In the aftermath of losing their appeal in Federal Court to continue culling sharks in the Great Barrier Marine Park, the Queensland Government appears to have lost sight of the original judgement from the Administrative Appeals Tribunal.

"It is utterly bizarre that the Queensland Government seems hell-bent on killing sharks,” said Lawrence Chlebeck, Humane Society International Marine Campaigner.

"The science is crystal clear—killing sharks does not improve swimmer safety." 

"The ruling from the AAT provides a very considered pathway to amend the Shark Control Program which will improve swimmer safety and protect the precious Great Barrier Reef marine ecosystem in which sharks play such an important role.” 

"It is simply not true that Queensland must abandon shark control altogether—just ineffective lethal shark control.”

Deliberately killing sharks in the Great Barrier Reef Marine Park does little more than provide the perception of safety in the face of the very remote risk of an interaction with a shark.

Queensland beaches are renowned the world over and tourists flock here to experience the extraordinary marine life of the Great Barrier Reef. Most would be horrified to know that sharks are actively killed within what should be the sanctuary of a Marine Park.

"The court ruling presents a real opportunity for Queensland to step up and innovate—it is time for the Queensland Government to invest in more effective non-lethal shark control and abandon efforts to continue killing sharks,” said Mr Chlebeck.

Non-lethal shark control methods that Queensland can deploy immediately includes drones, education and personal shark deterrent subsidies—which are currently being used to great effect in Western Australia.

The AAT ruling also allowed for a transition from lethal drumlines to SMART drumlines, which are being used in New South Wales and Western Australia.

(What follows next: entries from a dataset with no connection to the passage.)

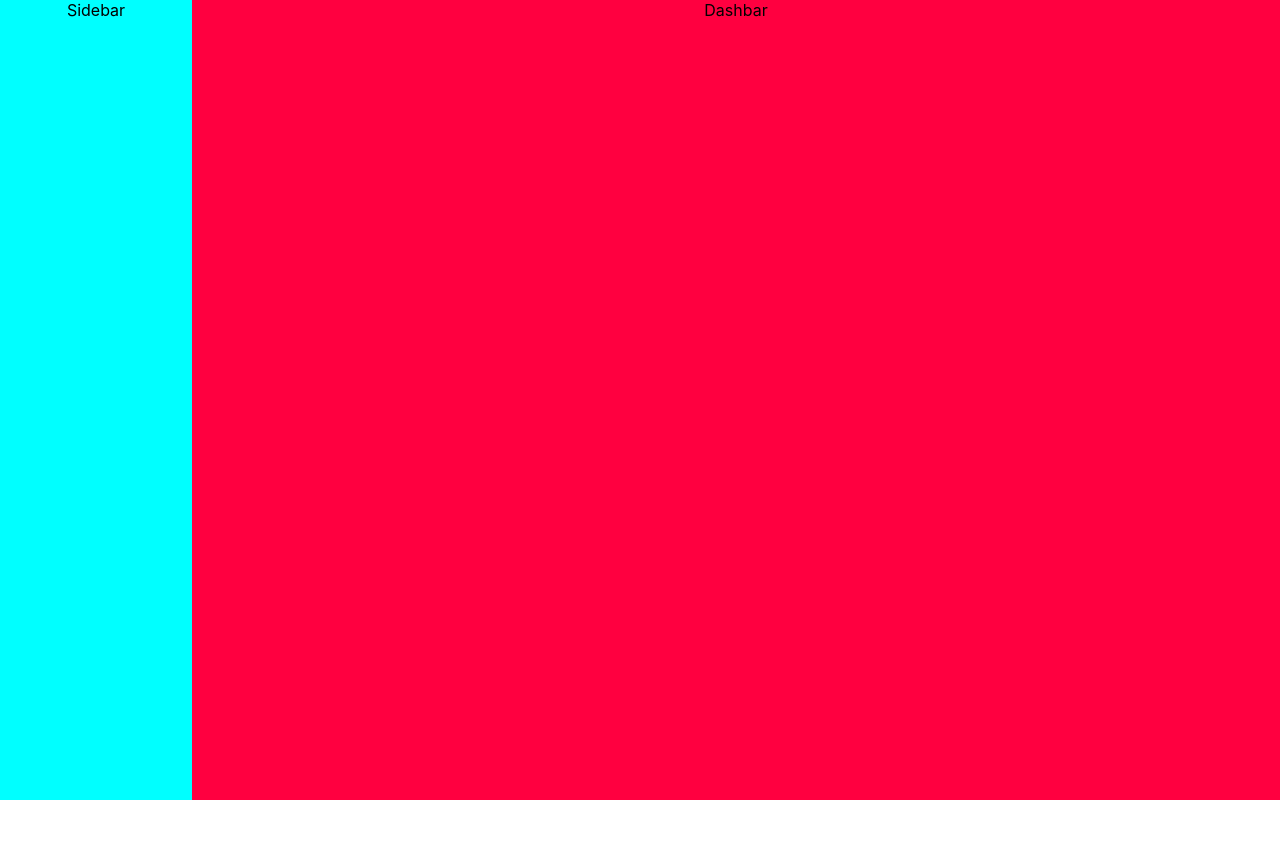
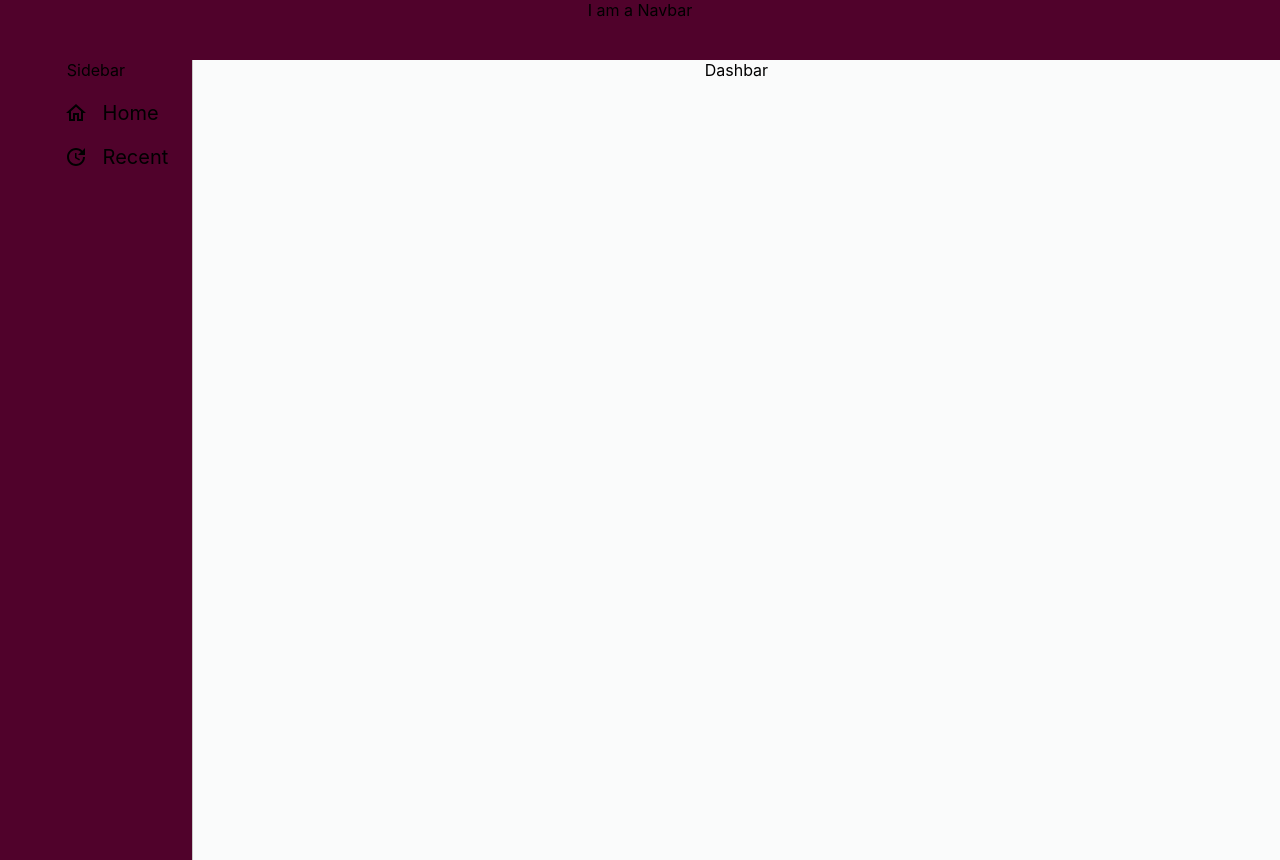
Before and after one commit to gaurav2425/salestax, a React (Create React App) app: page / in a window 1280 px wide. Before the commit the page ends 800 px from the top, so only its background shows below. Built offline with nearby package versions, Linux system fonts and the light colour scheme.

Commit message:
Navbar Added

```diff
--- a/package.json
+++ b/package.json
@@ -3,6 +3,10 @@
   "version": "0.1.0",
   "private": true,
   "dependencies": {
+    "@emotion/react": "^11.10.5",
+    "@emotion/styled": "^11.10.5",
+    "@mui/icons-material": "^5.11.0",
+    "@mui/material": "^5.11.6",
     "@testing-library/jest-dom": "^5.16.5",
     "@testing-library/react": "^13.4.0",
     "@testing-library/user-event": "^13.5.0",
--- /dev/null
+++ b/src/components/Navbar.js
@@ -0,0 +1,11 @@
+import React from "react";
+import styles from "../styles/Navbar.module.css";
+function Navbar() {
+  return (
+    <div className={styles.navbar_container}>
+      <div>I am a Navbar</div>
+    </div>
+  );
+}
+
+export default Navbar;
--- a/src/components/Sidebar.js
+++ b/src/components/Sidebar.js
@@ -1,9 +1,30 @@
 import React from "react";
-
+import HomeOutlinedIcon from "@mui/icons-material/HomeOutlined";
+import UpdateOutlinedIcon from "@mui/icons-material/UpdateOutlined";
+import styles from "../styles/Sidebar.module.css";
 function Sidebar() {
   return (
-    <div>
+    <div className={styles.sidebar_container}>
       <div>Sidebar</div>
+      <div>
+        <ul>
+          <div className={styles.section}>
+            <HomeOutlinedIcon
+              size={25}
+              className={styles.home_icon}
+            ></HomeOutlinedIcon>
+            <li>Home</li>
+          </div>
+
+          <div className={styles.section}>
+            <UpdateOutlinedIcon
+              size={25}
+              className={styles.recent_icon}
+            ></UpdateOutlinedIcon>
+            <li>Recent</li>
+          </div>
+        </ul>
+      </div>
     </div>
   );
 }
--- a/src/pages/Dashboard.js
+++ b/src/pages/Dashboard.js
@@ -3,6 +3,7 @@ import Papa from "papaparse";
 import styles from "../../src/styles/Dashboard.module.css";
 import Sidebar from "../components/Sidebar";
 import Dashbar from "../components/Dashbar";
+import Navbar from "../components/Navbar";
 function Dashboard() {
   const [parsedData, setParsedData] = useState([]);
 
@@ -71,11 +72,16 @@ function Dashboard() {
     //   </table>
     // </div>
     <div className={styles.dashboard_main}>
-      <div className={styles.dashboard_sidebar}>
-        <Sidebar></Sidebar>
+      <div>
+        <Navbar></Navbar>
       </div>
-      <div className={styles.dashboard_dashbar}>
-        <Dashbar></Dashbar>
+      <div className={styles.dashboard_section2}>
+        <div className={styles.dashboard_sidebar}>
+          <Sidebar></Sidebar>
+        </div>
+        <div className={styles.dashboard_dashbar}>
+          <Dashbar></Dashbar>
+        </div>
       </div>
     </div>
   );
--- a/src/styles/Dashboard.module.css
+++ b/src/styles/Dashboard.module.css
@@ -1,16 +1,23 @@
 .dashboard_main{
     display: flex;
     flex-direction: row;
+    flex-direction: column;
 }
 .dashboard_sidebar{
     flex: 0.15;
-    background-color: aqua;
+    background-color: rgb(80, 2, 43);
     min-width: 180px;
     height: 100vh;
+    border-right: 1px solid rgb(203, 202, 202);
 }
 
 .dashboard_dashbar{
     flex: 0.85;
-    background-color: rgb(255, 0, 64);
+    background-color: rgb(250, 251, 251);
     height: 100vh;
 }
+
+.dashboard_section2{
+    display: flex;
+    flex-direction: row;
+}
--- /dev/null
+++ b/src/styles/Navbar.module.css
@@ -0,0 +1,5 @@
+.navbar_container{
+    height: 60px;
+    background-color: rgb(80, 2, 43);
+
+}
--- /dev/null
+++ b/src/styles/Sidebar.module.css
@@ -0,0 +1,38 @@
+.section{
+    display: flex;
+    flex-direction: row;
+    /* justify-content: center; */
+    align-items: center;
+    margin-top: 10px;
+    padding: 5px;
+    padding-left: 20px;
+    padding-right: 20px;
+    border-radius: 10px;
+}
+.section li{
+    list-style: none;
+    font-size: 20px;
+    margin-left: 15px;
+}
+
+.home_icon{
+    font-size: 35px;
+}
+
+
+.recent_icon{
+    font-size: 35px;
+}
+
+.section:hover{
+    background-color: rgb(255, 255, 255);
+    /* padding: 10px; */
+    cursor: pointer;
+}
+
+.sidebar_container{
+    justify-content: center;
+    align-items: center;
+    display: flex;
+    flex-direction: column;
+}
```
Also changed, not shown: 1 other file (tests, documents, lock files or other folders).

Great Barrier Reef Marine Park permit application control program drumlines



State of Queensland (Department of Agriculture and Fisheries) v Humane Society International (Australia) Inc [2019] judgments



Sunshine Coast shark net effects on non-shark species 



Queensland shark control program non lethal technology strategy alternatives



image: Humane Society International shark awareness day